Friday, February 3, 2017

Medscape (2/1, Mulcahy) reports that researchers found that “there was a ‘substantial,’ statistically significant reduction in breast cancer mortality between 1991 and 2005 associated with the” UK National Health Service Breast Screening Programme. Investigators found that an “invitation to be screened, when compared with not being invited, was” linked to “a reduction in breast cancer mortality in 1991 to 2005 of 21%...after adjustment for three major variables (age, socioeconomic status, and lead-time).” Medscape points out that the program “is one of the largest in the world and has invited women aged 50 to 64 years to be screened every 3 years.” The findings were published in the British Journal of Cancer. 

Should I get a tomosynthesis instead of just a mammogram?

Wednesday, January 25, 2017

3D mammography, or digital breast tomosynthesis, has been shown by many research studies to improve the results of mammography when compared to usual 2D digital mammography. If a woman chooses to have mammography, she should have the best possible outcome and that means 3D instead of 2D in almost all cases. 

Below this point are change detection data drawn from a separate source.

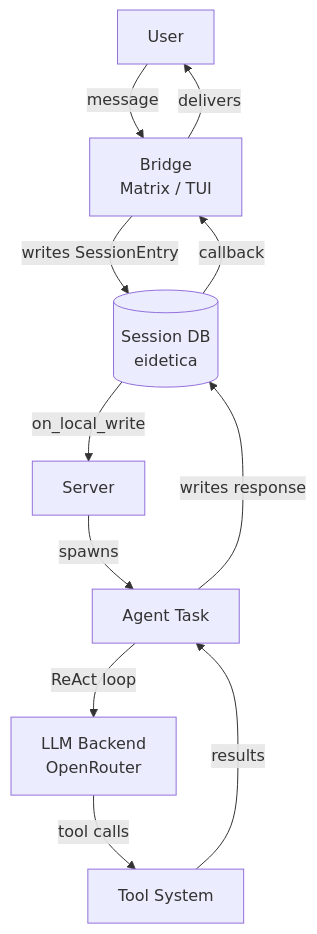
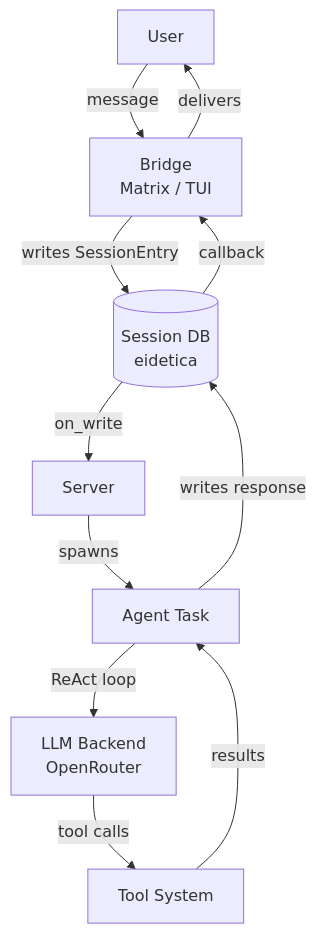
The diagram in docs/src/index.md (arcuru/chaz), drawn with Mermaid before and after one commit. The commit also changed 6 other files, not shown here.

````diff
--- a/docs/src/index.md
+++ b/docs/src/index.md
@@ -47,13 +47,13 @@
 ```mermaid
 graph TD
     U[User] -->|message| G[Bridge<br/>Matrix / TUI]
     G -->|writes SessionEntry| S[(Session DB<br/>eidetica)]
-    S -->|on_local_write| SV[Server]
+    S -->|on_write| SV[Server]
     SV -->|spawns| A[Agent Task]
     A -->|ReAct loop| LLM[LLM Backend<br/>OpenRouter]
     LLM -->|tool calls| T[Tool System]
     T -->|results| A
     A -->|writes response| S
     S -->|callback| G
     G -->|delivers| U
 ```
````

Breast Cancer Screening Disparities Exist Across Racial Groups in the US, Research Indicates

Wednesday, December 21, 2016
Diagnostic Imaging (12/16) reported that research suggests “the availability of screening mammography varies considerably among racial groups, particularly for women who are black or Hispanic.” The findings were published in the Journal of the American College of Radiology.

Lectures on Breast Cancer Screening May Improve Knowledge, Reduce Anxiety in Women, Research Suggests

Monday, December 12, 2016
Diagnostic Imaging (12/8) reports on a study published in the Journal of the American College of Radiology finding that “public lectures about breast cancer screening decrease anxiety and improve knowledge in women.” The study included 117 women, average age 45, who sat for “one-hour sessions of structured lectures and question-and-answer periods,” with “anonymous pre- and post-session questionnaires.” The women “reported decreased anxiety and improved knowledge” and demonstrated that knowledge by their ability to answer certain questions correctly. 

Study Finds “One in Six” Breast Cancer Patients “Have Symptoms Other than Lumps”

Thursday, December 1, 2016

NBC Nightly News (11/29, story 8, 2:00, Holt) reported on a study finding that among breast cancer patients, “one in six patients have symptoms other than lumps which can be more difficult to identify.” NBC (Dahlgren) described the case of Beth Laflor, a nurse who works as a lactation consultant, who noticed “changes to the shape of her breast” but received a negative mammogram. She sought a second opinion and “more imaging showed stage three breast cancer, beneath dense breast tissue.” Women are advised to be aware of “changes to the nipple, armpit, any pain, and changes to the skin or shape.” 


Enter Title

The Society of Breast Imaging‘s goal for its initiative End the Confusion is to provide evidence based information on breast cancer screening. We will continue to provide information and resources as well as our views on the latest breast cancer screening news so we encourage you to regularly visit the website, like us on Facebook and follow us on Twitter (@BreastImaging). Hopefully we have addressed and will continue to address any and all confusion you experience when it comes to breast cancer screening. 

*The Society of Breast Imaging welcomes contributions from guest bloggers. If you would like to be a guest blogger, please review the guidelines here and email your blog post to info@sbi-online.org.*

Press Releases